>>>
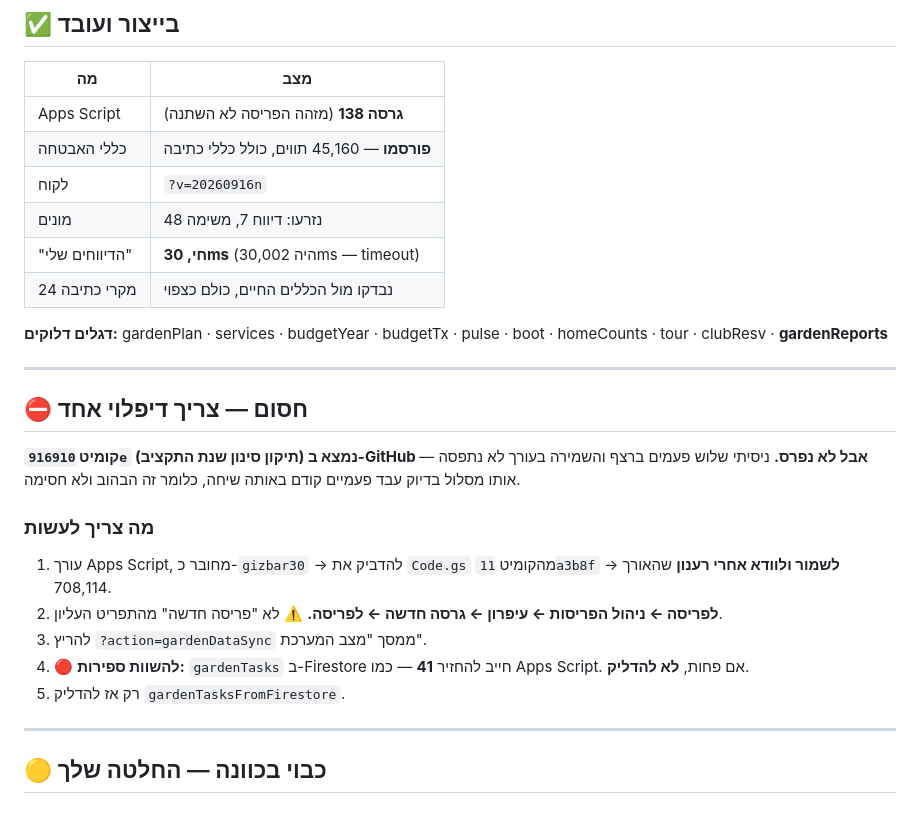
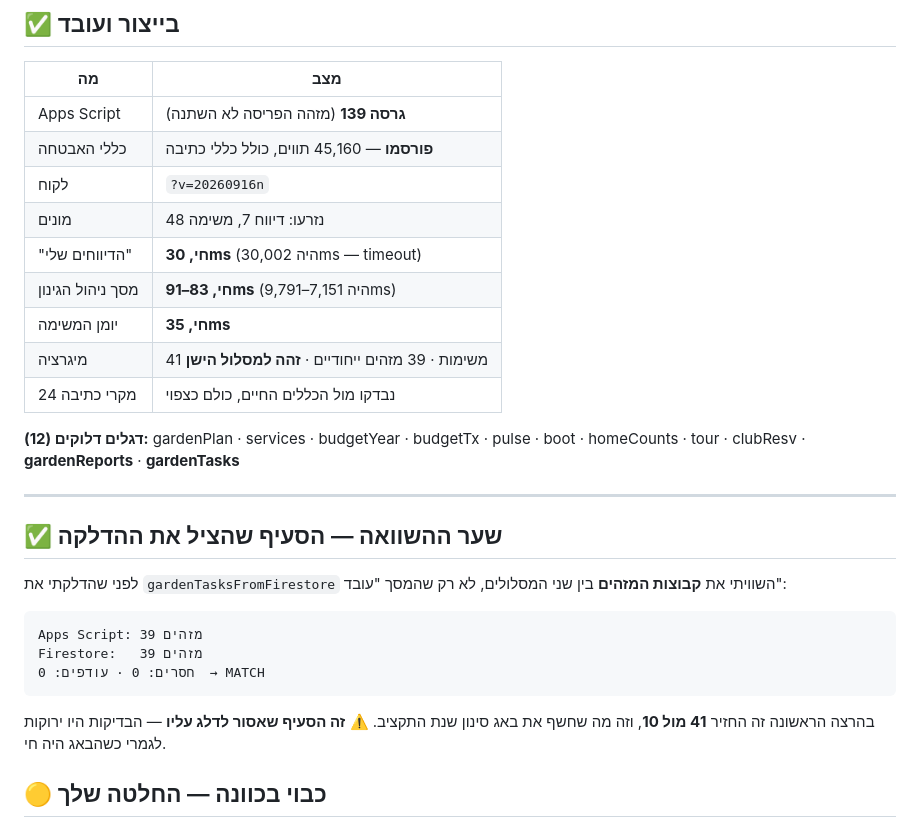
Before and after one commit to Yoadgo/CBA-Community-Budget-App, a Markdown page: docs/TODO-garden-migration.md, the part around the change. Drawn GitHub-style.

Commit message:
הגינון בייצור: מסך הניהול על Firestore, 9,791ms → 83ms
Apps Script 139. המיגרציה כתבה 41 משימות, ושער ההשוואה החזיר
39 מול 39 — קבוצות מזהים זהות, בלי חסרים ובלי עודפים. בהרצה
הקודמת זה היה 41 מול 10, וזה מה שחשף את באג סינון השנה.

12 דגלים דלוקים. היומן 35ms. המסך מצויר ונבדק.

Co-Authored-By: Claude Opus 5 <noreply@anthropic.com>
Claude-Session: https://claude.ai/code/session_01CCGA6wU6gt6GUisvHt4DHn

````diff
--- a/docs/TODO-garden-migration.md
+++ b/docs/TODO-garden-migration.md
@@ -4,35 +4,36 @@
 
 | מה | מצב |
 |---|---|
-| Apps Script | **גרסה 138** (מזהה הפריסה לא השתנה) |
+| Apps Script | **גרסה 139** (מזהה הפריסה לא השתנה) |
 | כללי האבטחה | **פורסמו** — 45,160 תווים, כולל כללי כתיבה |
 | לקוח | `?v=20260916n` |
 | מונים | נזרעו: דיווח 7, משימה 48 |
 | "הדיווחים שלי" | **חי, 30ms** (היה 30,002ms — timeout) |
+| מסך ניהול הגינון | **חי, 83–91ms** (היה 7,151–9,791ms) |
+| יומן המשימה | **חי, 35ms** |
+| מיגרציה | 41 משימות · 39 מזהים ייחודיים · **זהה למסלול הישן** |
 | 24 מקרי כתיבה | נבדקו מול הכללים החיים, כולם כצפוי |
 
-**דגלים דלוקים:** gardenPlan · services · budgetYear · budgetTx ·
-pulse · boot · homeCounts · tour · clubResv · **gardenReports**
+**דגלים דלוקים (12):** gardenPlan · services · budgetYear · budgetTx ·
+pulse · boot · homeCounts · tour · clubResv · **gardenReports** ·
+**gardenTasks**
 
 ---
 
-## ⛔ חסום — צריך דיפלוי אחד
+## ✅ שער ההשוואה — הסעיף שהציל את ההדלקה
 
-**קומיט `916910e` (תיקון סינון שנת התקציב) נמצא ב-GitHub אבל
-לא נפרס.** ניסיתי שלוש פעמים ברצף והשמירה בעורך לא נתפסה — אותו
-מסלול בדיוק עבד פעמיים קודם באותה שיחה, כלומר זה הבהוב ולא חסימה.
+לפני שהדלקתי את `gardenTasksFromFirestore` השוויתי את **קבוצות
+המזהים** בין שני המסלולים, לא רק שהמסך "עובד":
 
-### מה צריך לעשות
-1. עורך Apps Script, מחובר כ-`gizbar30` → להדביק את `Code.gs`
-   מהקומיט `11a3b8f` → **לשמור ולוודא אחרי רענון** שהאורך 708,114.
-2. **לפריסה ← ניהול הפריסות ← עיפרון ← גרסה חדשה ← לפריסה.**
-   ⚠️ לא "פריסה חדשה" מהתפריט העליון.
-3. להריץ `?action=gardenDataSync` ממסך "מצב המערכת".
-4. 🔴 **להשוות ספירות:** `gardenTasks` ב-Firestore חייב להחזיר
-   **41** — כמו Apps Script. אם פחות, **לא להדליק**.
-5. רק אז להדליק `gardenTasksFromFirestore`.
+```
+Apps Script: 39 מזהים
+Firestore:   39 מזהים
+חסרים: 0 · עודפים: 0  → MATCH
+```
 
----
+בהרצה הראשונה זה החזיר **41 מול 10**, וזה מה שחשף את באג סינון
+שנת התקציב. ⚠️ **זה הסעיף שאסור לדלג עליו** — הבדיקות היו ירוקות
+לגמרי כשהבאג היה חי.
 
 ## 🟡 כבוי בכוונה — החלטה שלך
 
````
<<<
**WHAT NEEDS TO BE DONE**
Sift through the material above and copy the lines that contain the word "clubResv".

**SOLUTION**
-pulse · boot · homeCounts · tour · clubResv · **gardenReports**
+pulse · boot · homeCounts · tour · clubResv · **gardenReports** ·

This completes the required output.